▶ [Work order]:
Copy all records precisely, apart from the pictures.

-- Dataset records follows --

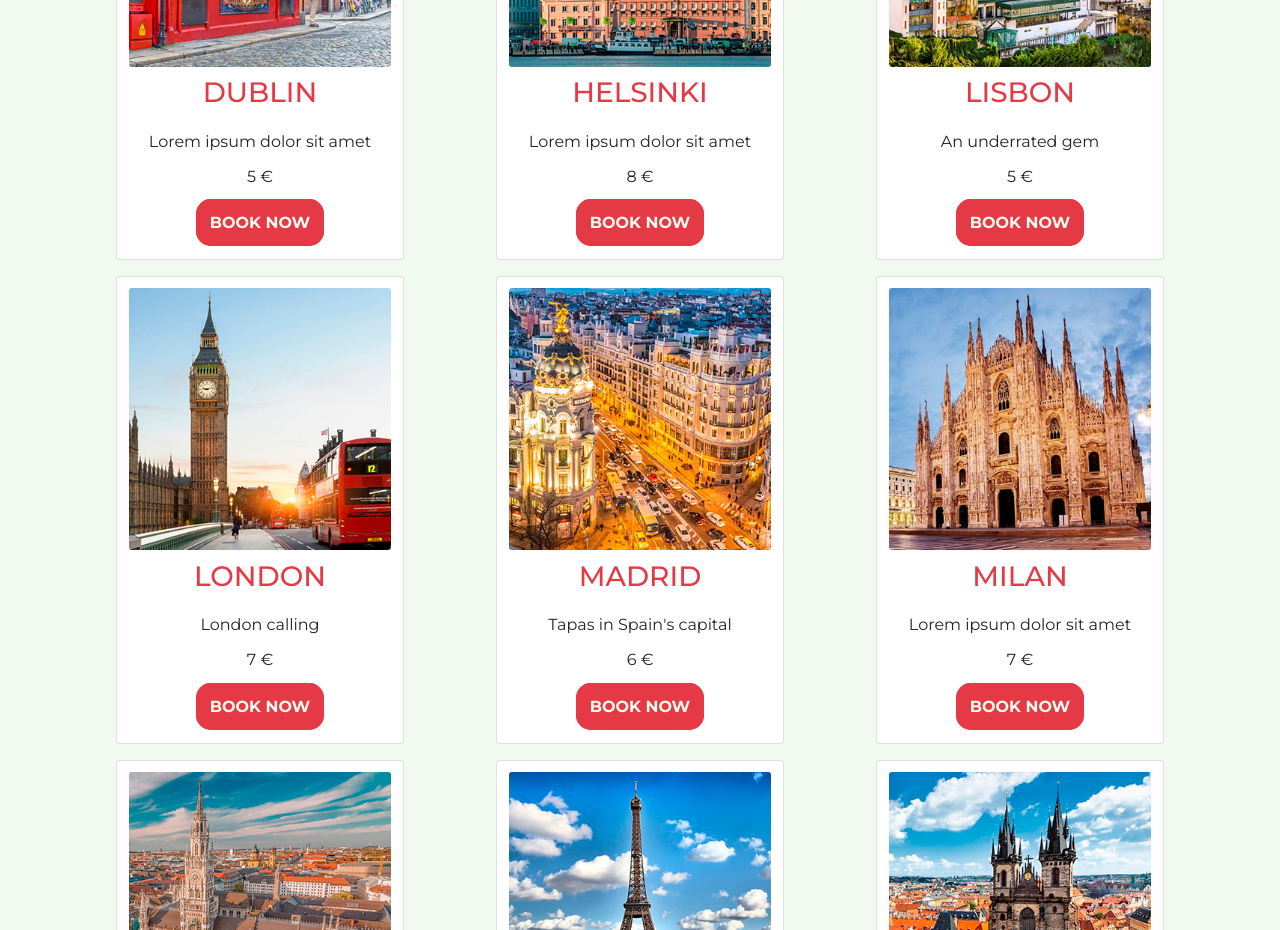
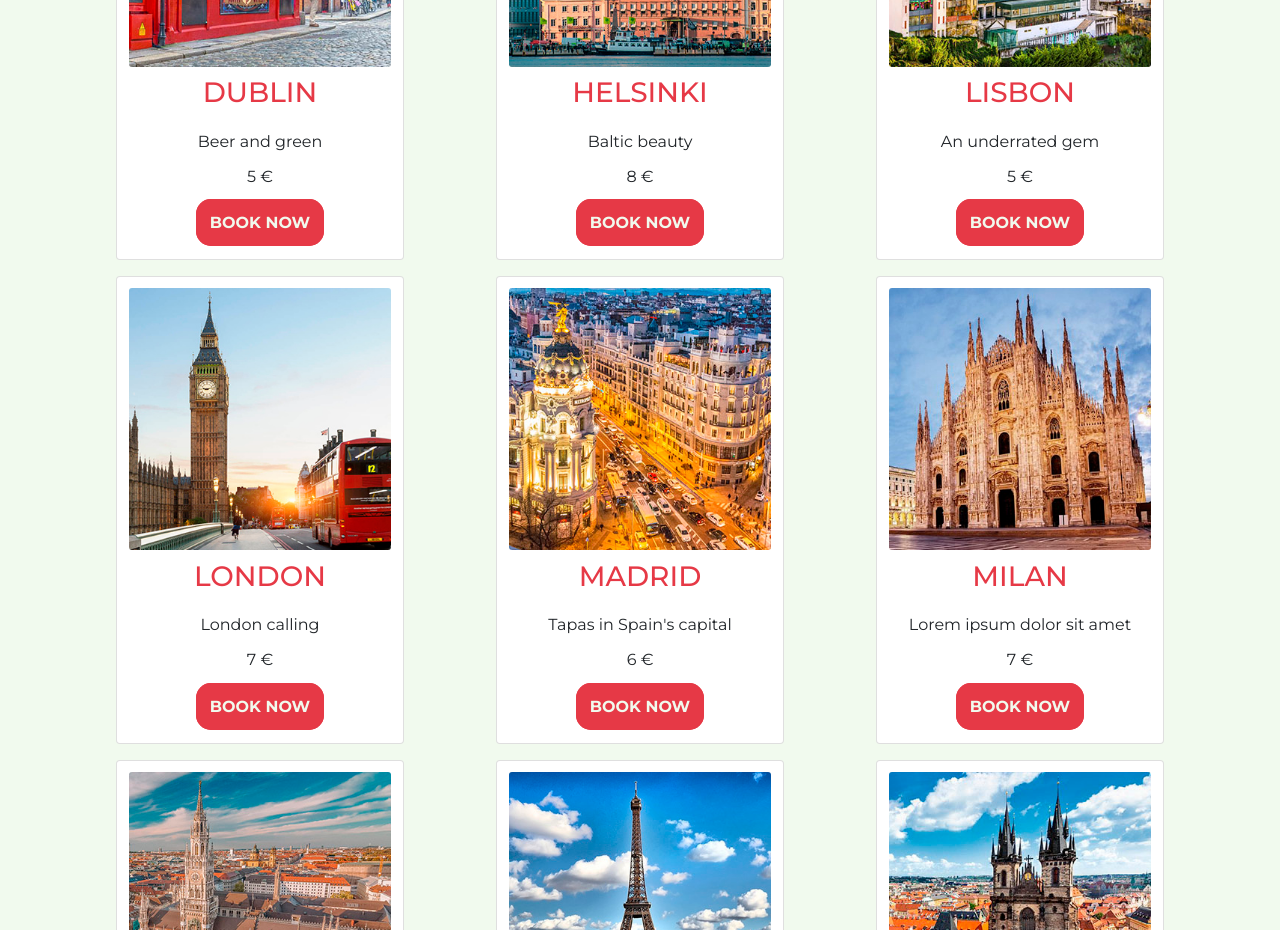
Before and after one commit to franciccone/ecommerce-react, a React (Create React App) app: page / in a window 1280 px wide. Shown: the part 2000-2930 px from the top of the page. Built offline with nearby package versions, Linux system fonts and the light colour scheme.

Commit message:
Add more catalog city descriptions

```diff
--- a/src/data/catalog.js
+++ b/src/data/catalog.js
@@ -80,7 +80,7 @@ export const catalog = [
         region: "west",
         name: "Berlin",
         desc: "Alternative culture",
-        bigdesc: "Lorem ipsum dolor sit amet, consetetur sadipscing elitr, sed diam nonumy eirmod tempor invidunt ut labore et dolore magna aliquyam erat, sed diam voluptua. At vero eos et accusam et justo duo dolores et ea rebum. Stet clita kasd gubergren, no sea takimata sanctus est Lorem ipsum dolor sit amet.",
+        bigdesc: "Berlin is the city of art, artists and museums. In fact, precious artefacts from all over the world are showcased at more than 170 museums here, some of which can be found on the internationally renowned Museum Island. And yet the city somehow remains chilled, with plenty of open spaces where people can go to breathe in some fresh air. With sprawling parks, wooded areas and lakes, Berlin is Germany's greenest city.",
         price: 5,
         stock: 20
     },
@@ -112,8 +112,8 @@ export const catalog = [
         picture: dublinPreview,
         region: "west",
         name: "Dublin",
-        desc: "Lorem ipsum dolor sit amet",
-        bigdesc: "Lorem ipsum dolor sit amet, consetetur sadipscing elitr, sed diam nonumy eirmod tempor invidunt ut labore et dolore magna aliquyam erat, sed diam voluptua. At vero eos et accusam et justo duo dolores et ea rebum. Stet clita kasd gubergren, no sea takimata sanctus est Lorem ipsum dolor sit amet.",
+        desc: "Beer and green",
+        bigdesc: "Dublin is where you'll find many of the Republic of Ireland treasures, housed in the city's galleries and museums and is where some of the most important events of this nation were played out, most notably the Easter Uprising of 1916.",
         price: 5,
         stock: 15
     },
@@ -123,8 +123,8 @@ export const catalog = [
         picture: helsinkiPreview,
         region: "scandinavia",
         name: "Helsinki",
-        desc: "Lorem ipsum dolor sit amet",
-        bigdesc: "Lorem ipsum dolor sit amet, consetetur sadipscing elitr, sed diam nonumy eirmod tempor invidunt ut labore et dolore magna aliquyam erat, sed diam voluptua. At vero eos et accusam et justo duo dolores et ea rebum. Stet clita kasd gubergren, no sea takimata sanctus est Lorem ipsum dolor sit amet.",
+        desc: "Baltic beauty",
+        bigdesc: "Helsinki delights its visitors with impressive coastlines, varied architecture, world-famous design highlights and Nordic specialties. The Finnish capital is small enough to be explored on foot. There are numerous excellent hotels near the city center. Among the many attractions are unique churches, a sea fortress that is a UNESCO World Heritage Site, and traditional marketplaces from the 19th century.",
         price: 8,
         stock: 15
     },
```
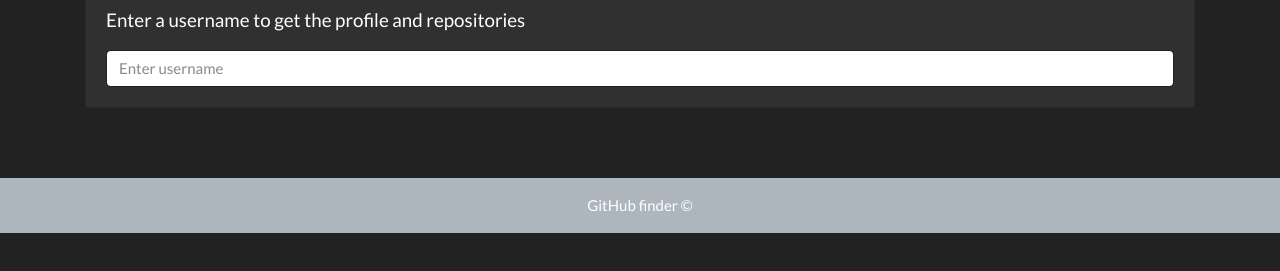
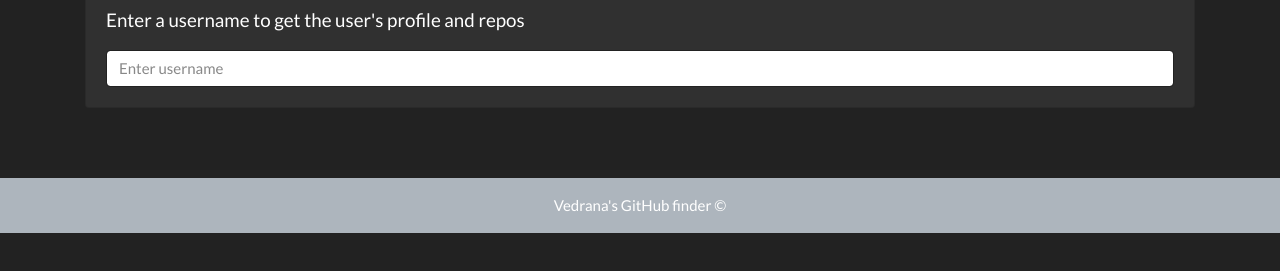
Before and after one commit to VedranaR/GH-profile-finder, a plain HTML site: page index.html in a window 1280 px wide. Shown: the part 167-438 px from the top of the page. Drawn offline with nearby package versions, Linux system fonts and the light colour scheme.

Commit message:
adjusted text content

```diff
--- a/index.html
+++ b/index.html
@@ -5,7 +5,7 @@
     <meta name="viewport" content="width=device-width, initial-scale=1.0" />
     <meta http-equiv="X-UA-Compatible" content="ie=edge" />
 
-    <!-- Included Font awesome -->
+    <!-- Included  Font awesome -->
     <link
       rel="stylesheet"
       href="https://use.fontawesome.com/releases/v5.5.0/css/all.css"
@@ -29,7 +29,7 @@
     <div class="container searchContainer">
       <div class="search card card-body">
         <h1>GitHub User Profiles</h1>
-        <p class="lead">Enter a username to get the profile and repositories</p>
+        <p class="lead">Enter a username to get the user's profile and repos</p>
         <input
           type="text"
           id="search"
@@ -41,7 +41,9 @@
       <div id="profile"></div>
     </div>
 
-    <footer class="mt-5 p-3 text-center bg-light">GitHub finder &copy;</footer>
+    <footer class="mt-5 p-3 text-center bg-light">
+      Vedrana's GitHub finder &copy;
+    </footer>
 
     <!-- Included Bootstrap -->
     <script
```
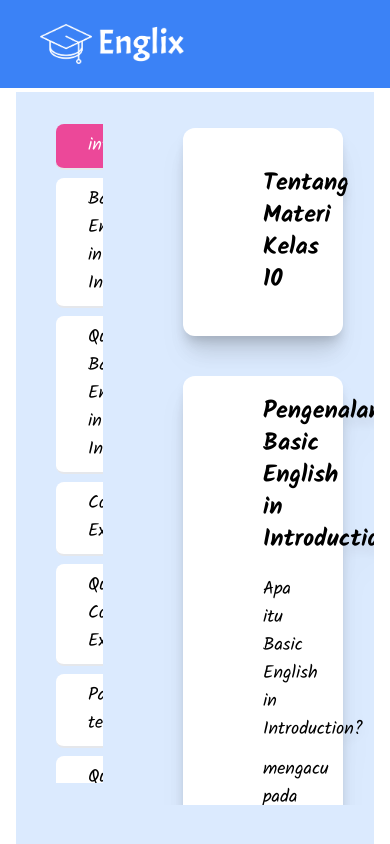
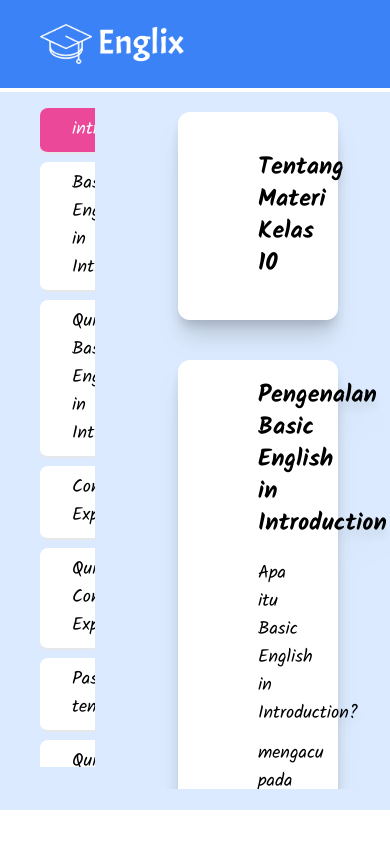
Before and after one commit to TrustyKrab/Englix-Client, a React (Vite) app: page /Kelas10Page in a window 390 px wide. Shown: the top 844 px of the page. Built offline with nearby package versions, Linux system fonts and the light colour scheme; no server answers; sample sign-in values are in the browser's storage.

Commit message:
responsives

```diff
--- a/src/assets/Pages/Kelas10Page/Kelas10Page.jsx
+++ b/src/assets/Pages/Kelas10Page/Kelas10Page.jsx
@@ -5,13 +5,14 @@ import NavbarHome from '../../Layout/Navbar/NavbarHome'
 export default function Kelas10Page() {
 
     return (
-        <div class="container mx-auto p-4 md:p-6 lg:p-8">
+        <>
             <NavbarHome />
-            <div class="bg-blue-100 py-20 w-full font-main">
-                <div class="flex-1 h-screen md:h-[70vh] lg:h-[80vh]">
+            <div className="bg-blue-100 py-20 w-full font-main">
+
+                <div className="flex-1 h-[77vh] ">
                     <SidebarK10 />
                 </div>
             </div>
-        </div>
+        </>
     )
 }
```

-- Dataset records concluded --

▶ [Answer section]:
Before and after one commit to franciccone/ecommerce-react, a React (Create React App) app: page / in a window 1280 px wide. Shown: the part 2000-2930 px from the top of the page. Built offline with nearby package versions, Linux system fonts and the light colour scheme.

Commit message:
Add more catalog city descriptions

```diff
--- a/src/data/catalog.js
+++ b/src/data/catalog.js
@@ -80,7 +80,7 @@ export const catalog = [
         region: "west",
         name: "Berlin",
         desc: "Alternative culture",
-        bigdesc: "Lorem ipsum dolor sit amet, consetetur sadipscing elitr, sed diam nonumy eirmod tempor invidunt ut labore et dolore magna aliquyam erat, sed diam voluptua. At vero eos et accusam et justo duo dolores et ea rebum. Stet clita kasd gubergren, no sea takimata sanctus est Lorem ipsum dolor sit amet.",
+        bigdesc: "Berlin is the city of art, artists and museums. In fact, precious artefacts from all over the world are showcased at more than 170 museums here, some of which can be found on the internationally renowned Museum Island. And yet the city somehow remains chilled, with plenty of open spaces where people can go to breathe in some fresh air. With sprawling parks, wooded areas and lakes, Berlin is Germany's greenest city.",
         price: 5,
         stock: 20
     },
@@ -112,8 +112,8 @@ export const catalog = [
         picture: dublinPreview,
         region: "west",
         name: "Dublin",
-        desc: "Lorem ipsum dolor sit amet",
-        bigdesc: "Lorem ipsum dolor sit amet, consetetur sadipscing elitr, sed diam nonumy eirmod tempor invidunt ut labore et dolore magna aliquyam erat, sed diam voluptua. At vero eos et accusam et justo duo dolores et ea rebum. Stet clita kasd gubergren, no sea takimata sanctus est Lorem ipsum dolor sit amet.",
+        desc: "Beer and green",
+        bigdesc: "Dublin is where you'll find many of the Republic of Ireland treasures, housed in the city's galleries and museums and is where some of the most important events of this nation were played out, most notably the Easter Uprising of 1916.",
         price: 5,
         stock: 15
     },
@@ -123,8 +123,8 @@ export const catalog = [
         picture: helsinkiPreview,
         region: "scandinavia",
         name: "Helsinki",
-        desc: "Lorem ipsum dolor sit amet",
-        bigdesc: "Lorem ipsum dolor sit amet, consetetur sadipscing elitr, sed diam nonumy eirmod tempor invidunt ut labore et dolore magna aliquyam erat, sed diam voluptua. At vero eos et accusam et justo duo dolores et ea rebum. Stet clita kasd gubergren, no sea takimata sanctus est Lorem ipsum dolor sit amet.",
+        desc: "Baltic beauty",
+        bigdesc: "Helsinki delights its visitors with impressive coastlines, varied architecture, world-famous design highlights and Nordic specialties. The Finnish capital is small enough to be explored on foot. There are numerous excellent hotels near the city center. Among the many attractions are unique churches, a sea fortress that is a UNESCO World Heritage Site, and traditional marketplaces from the 19th century.",
         price: 8,
         stock: 15
     },
```
Before and after one commit to VedranaR/GH-profile-finder, a plain HTML site: page index.html in a window 1280 px wide. Shown: the part 167-438 px from the top of the page. Drawn offline with nearby package versions, Linux system fonts and the light colour scheme.

Commit message:
adjusted text content

```diff
--- a/index.html
+++ b/index.html
@@ -5,7 +5,7 @@
     <meta name="viewport" content="width=device-width, initial-scale=1.0" />
     <meta http-equiv="X-UA-Compatible" content="ie=edge" />
 
-    <!-- Included Font awesome -->
+    <!-- Included  Font awesome -->
     <link
       rel="stylesheet"
       href="https://use.fontawesome.com/releases/v5.5.0/css/all.css"
@@ -29,7 +29,7 @@
     <div class="container searchContainer">
       <div class="search card card-body">
         <h1>GitHub User Profiles</h1>
-        <p class="lead">Enter a username to get the profile and repositories</p>
+        <p class="lead">Enter a username to get the user's profile and repos</p>
         <input
           type="text"
           id="search"
@@ -41,7 +41,9 @@
       <div id="profile"></div>
     </div>
 
-    <footer class="mt-5 p-3 text-center bg-light">GitHub finder &copy;</footer>
+    <footer class="mt-5 p-3 text-center bg-light">
+      Vedrana's GitHub finder &copy;
+    </footer>
 
     <!-- Included Bootstrap -->
     <script
```
Before and after one commit to TrustyKrab/Englix-Client, a React (Vite) app: page /Kelas10Page in a window 390 px wide. Shown: the top 844 px of the page. Built offline with nearby package versions, Linux system fonts and the light colour scheme; no server answers; sample sign-in values are in the browser's storage.

Commit message:
responsives

```diff
--- a/src/assets/Pages/Kelas10Page/Kelas10Page.jsx
+++ b/src/assets/Pages/Kelas10Page/Kelas10Page.jsx
@@ -5,13 +5,14 @@ import NavbarHome from '../../Layout/Navbar/NavbarHome'
 export default function Kelas10Page() {
 
     return (
-        <div class="container mx-auto p-4 md:p-6 lg:p-8">
+        <>
             <NavbarHome />
-            <div class="bg-blue-100 py-20 w-full font-main">
-                <div class="flex-1 h-screen md:h-[70vh] lg:h-[80vh]">
+            <div className="bg-blue-100 py-20 w-full font-main">
+
+                <div className="flex-1 h-[77vh] ">
                     <SidebarK10 />
                 </div>
             </div>
-        </div>
+        </>
     )
 }
```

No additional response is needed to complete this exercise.